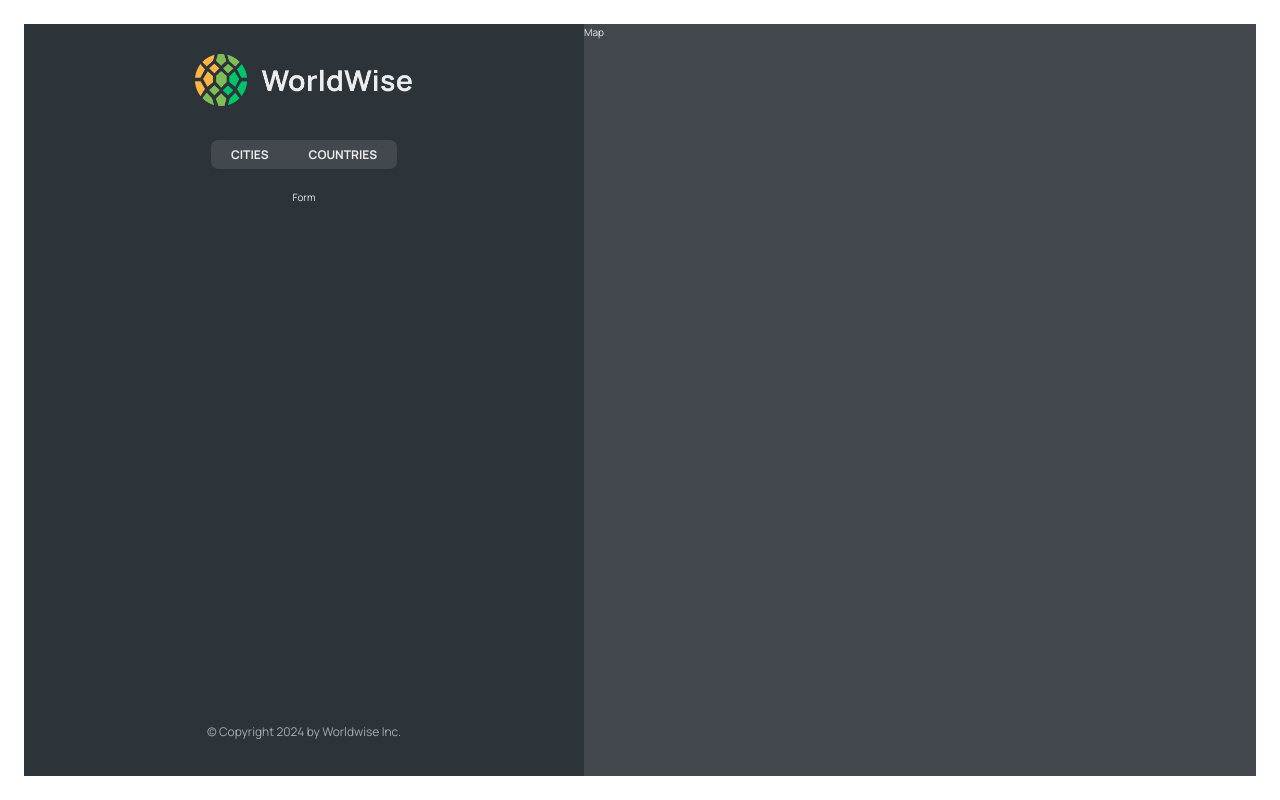
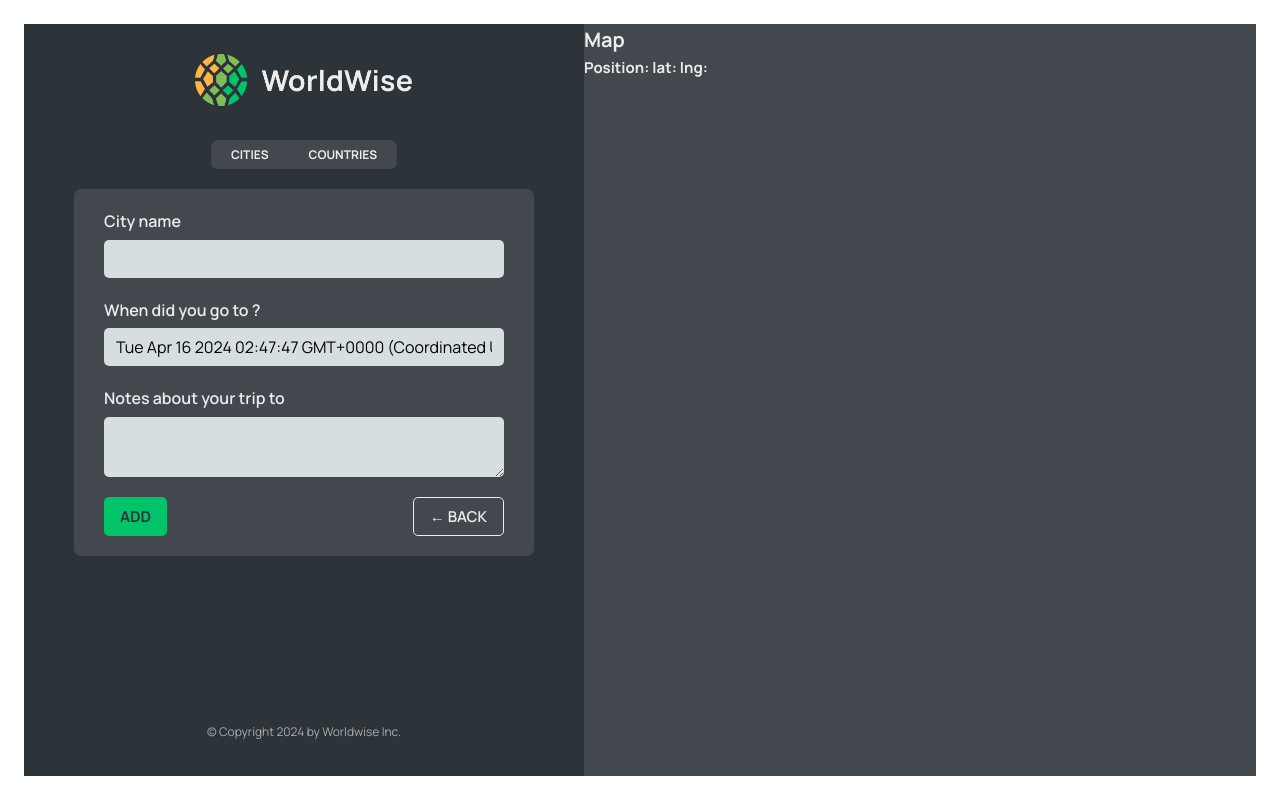
Before and after one commit to ngpreet/worldwise-reactjs, a React (Vite) app: page /app/form in a window 1280 px wide. Built offline with nearby package versions, Linux system fonts and the light colour scheme; data requests are answered from the project's data file.

Commit message:
navigation(child, params, queryParams, programatic)

```diff
--- a/src/App.jsx
+++ b/src/App.jsx
@@ -1,4 +1,6 @@
-import { BrowserRouter, Route, Routes } from "react-router-dom";
+import { useEffect, useState } from "react";
+import { BrowserRouter, Navigate, Route, Routes } from "react-router-dom";
+
 import Homepage from "./pages/Homepage";
 import Pricing from "./pages/Pricing";
 import Product from "./pages/Product";
@@ -6,10 +8,11 @@
 import Login from "./pages/Login";
 import AppLayout from "./pages/AppLayout";
 import CityList from "./components/CityList";
-import { useEffect, useState } from "react";
+import City from "./components/City";
 import CountryList from "./components/CountryList";
+import Form from "./components/Form";
 
-const BASE_URL = 'http://localhost:8000';
+const BASE_URL = "http://localhost:8000";
 
 function App() {
   const [cities, setCities] = useState([]);
@@ -23,7 +26,7 @@
     setIsLoading(false);
   }
 
-  useEffect(function() {
+  useEffect(function () {
     try {
       fetchCities();
     } catch (error) {
@@ -36,10 +39,17 @@
       <Routes>
         <Route index element={<Homepage />} />
         <Route path="app" element={<AppLayout />}>
-          <Route index element={<CityList cities={cities} isLoading={isLoading} />} />
-          <Route path="cities" element={<CityList cities={cities} isLoading={isLoading} />} />
-          <Route path="countries" element={<CountryList cities={cities} isLoading={isLoading}/>} />
-          <Route path="form" element={<div>Form</div>} />
+          <Route index element={<Navigate replace to="cities" />} />
+          <Route
+            path="cities"
+            element={<CityList cities={cities} isLoading={isLoading} />}
+          />
+          <Route path="cities/:id" element={<City />} />
+          <Route
+            path="countries"
+            element={<CountryList cities={cities} isLoading={isLoading} />}
+          />
+          <Route path="form" element={<Form />} />
         </Route>
         <Route path="product" element={<Product />} />
         <Route path="pricing" element={<Pricing />} />
--- /dev/null
+++ b/src/components/Button.jsx
@@ -0,0 +1,19 @@
+import * as PropTypes from "prop-types";
+
+import styles from "./Button.module.css";
+
+function Button({ children, onClick, type }) {
+  return (
+    <button onClick={onClick} className={`${styles.btn} ${styles[type]}`}>
+      {children}
+    </button>
+  );
+}
+
+Button.propTypes = {
+  children: PropTypes.string,
+  onClick: PropTypes.func,
+  type: PropTypes.string,
+};
+
+export default Button;
--- a/src/components/City.jsx
+++ b/src/components/City.jsx
@@ -1,3 +1,4 @@
+import { useParams } from "react-router-dom";
 import styles from "./City.module.css";
 
 const formatDate = (date) =>
@@ -9,6 +10,8 @@
   }).format(new Date(date));
 
 function City() {
+  const { id } = useParams();
+
   // TEMP DATA
   const currentCity = {
     cityName: "Lisbon",
@@ -20,41 +23,42 @@
   const { cityName, emoji, date, notes } = currentCity;
 
   return (
-    <div className={styles.city}>
-      <div className={styles.row}>
-        <h6>City name</h6>
-        <h3>
-          <span>{emoji}</span> {cityName}
-        </h3>
-      </div>
+    <h1>City {id}</h1>
+    // <div className={styles.city}>
+    //   <div className={styles.row}>
+    //     <h6>City name</h6>
+    //     <h3>
+    //       <span>{emoji}</span> {cityName}
+    //     </h3>
+    //   </div>
 
-      <div className={styles.row}>
-        <h6>You went to {cityName} on</h6>
-        <p>{formatDate(date || null)}</p>
-      </div>
+    //   <div className={styles.row}>
+    //     <h6>You went to {cityName} on</h6>
+    //     <p>{formatDate(date || null)}</p>
+    //   </div>
 
-      {notes && (
-        <div className={styles.row}>
-          <h6>Your notes</h6>
-          <p>{notes}</p>
-        </div>
-      )}
+    //   {notes && (
+    //     <div className={styles.row}>
+    //       <h6>Your notes</h6>
+    //       <p>{notes}</p>
+    //     </div>
+    //   )}
 
-      <div className={styles.row}>
-        <h6>Learn more</h6>
-        <a
-          href={`https://en.wikipedia.org/wiki/${cityName}`}
-          target="_blank"
-          rel="noreferrer"
-        >
-          Check out {cityName} on Wikipedia &rarr;
-        </a>
-      </div>
+    //   <div className={styles.row}>
+    //     <h6>Learn more</h6>
+    //     <a
+    //       href={`https://en.wikipedia.org/wiki/${cityName}`}
+    //       target="_blank"
+    //       rel="noreferrer"
+    //     >
+    //       Check out {cityName} on Wikipedia &rarr;
+    //     </a>
+    //   </div>
 
-      <div>
-        <ButtonBack />
-      </div>
-    </div>
+    //   <div>
+    //     <ButtonBack />
+    //   </div>
+    // </div>
   );
 }
 
--- a/src/components/CityItem.jsx
+++ b/src/components/CityItem.jsx
@@ -1,24 +1,27 @@
 import * as PropTypes from "prop-types";
 
 import styles from "./CityItem.module.css";
+import { Link } from "react-router-dom";
 
 const formatDate = (date) => {
-    return new Intl.DateTimeFormat('en', {
-        date: 'numeric',
-        month: 'long',
-        year: 'numeric'
-      }).format(new Date(date));
-}
+  return new Intl.DateTimeFormat("en", {
+    date: "numeric",
+    month: "long",
+    year: "numeric",
+  }).format(new Date(date));
+};
 
 function CityItem({ city }) {
-  const { cityName, emoji, date } = city;
+  const { cityName, emoji, date, id, position } = city;
 
   return (
-    <li className={styles.cityItem}>
-      <span className={styles.emoji}>{emoji}</span>
-      <h3 className={styles.name}>{cityName}</h3>
-      <time className={styles.date}>({formatDate(date)})</time>
-      <button className={styles.deleteBtn}>&times;</button>
+    <li>
+      <Link className={styles.cityItem} to={`${id}?lat=${position.lat}&lng=${position.lng}`}>
+        <span className={styles.emoji}>{emoji}</span>
+        <h3 className={styles.name}>{cityName}</h3>
+        <time className={styles.date}>({formatDate(date)})</time>
+        <button className={styles.deleteBtn}>&times;</button>
+      </Link>
     </li>
   );
 }
--- a/src/components/Form.jsx
+++ b/src/components/Form.jsx
@@ -3,6 +3,8 @@
 import { useState } from "react";
 
 import styles from "./Form.module.css";
+import { useNavigate } from "react-router-dom";
+import Button from "./Button";
 
 export function convertToEmoji(countryCode) {
   const codePoints = countryCode
@@ -13,6 +15,8 @@
 }
 
 function Form() {
+  const navigate = useNavigate();
+
   const [cityName, setCityName] = useState("");
   const [country, setCountry] = useState("");
   const [date, setDate] = useState(new Date());
@@ -49,8 +53,16 @@
       </div>
 
       <div className={styles.buttons}>
-        <button>Add</button>
-        <button>&larr; Back</button>
+        <Button type="primary">Add</Button>
+        <Button
+          onClick={(e) => {
+            e.preventDefault();
+            navigate(-1);
+          }}
+          type="back"
+        >
+          &larr; Back
+        </Button>
       </div>
     </form>
   );
--- a/src/components/Map.jsx
+++ b/src/components/Map.jsx
@@ -1,11 +1,21 @@
-import styles from './Map.module.css';
+import { useNavigate, useSearchParams } from "react-router-dom";
+import styles from "./Map.module.css";
 
 function Map() {
-    return (
-        <div className={styles.mapContainer}>
-            Map
-        </div>
-    )
+  const [searchParams] = useSearchParams();
+  const navigate = useNavigate();
+
+  const lat = searchParams.get("lat");
+  const lng = searchParams.get("lng");
+
+  return (
+    <div className={styles.mapContainer} onClick={() => navigate("form")}>
+      <h1>Map</h1>
+      <h2>
+        Position: lat:{lat} lng:{lng}
+      </h2>
+    </div>
+  );
 }
 
-export default Map
+export default Map;
```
***
Among the lines above, count those that hold the word "router" and give only the count.

◆ Answer box
6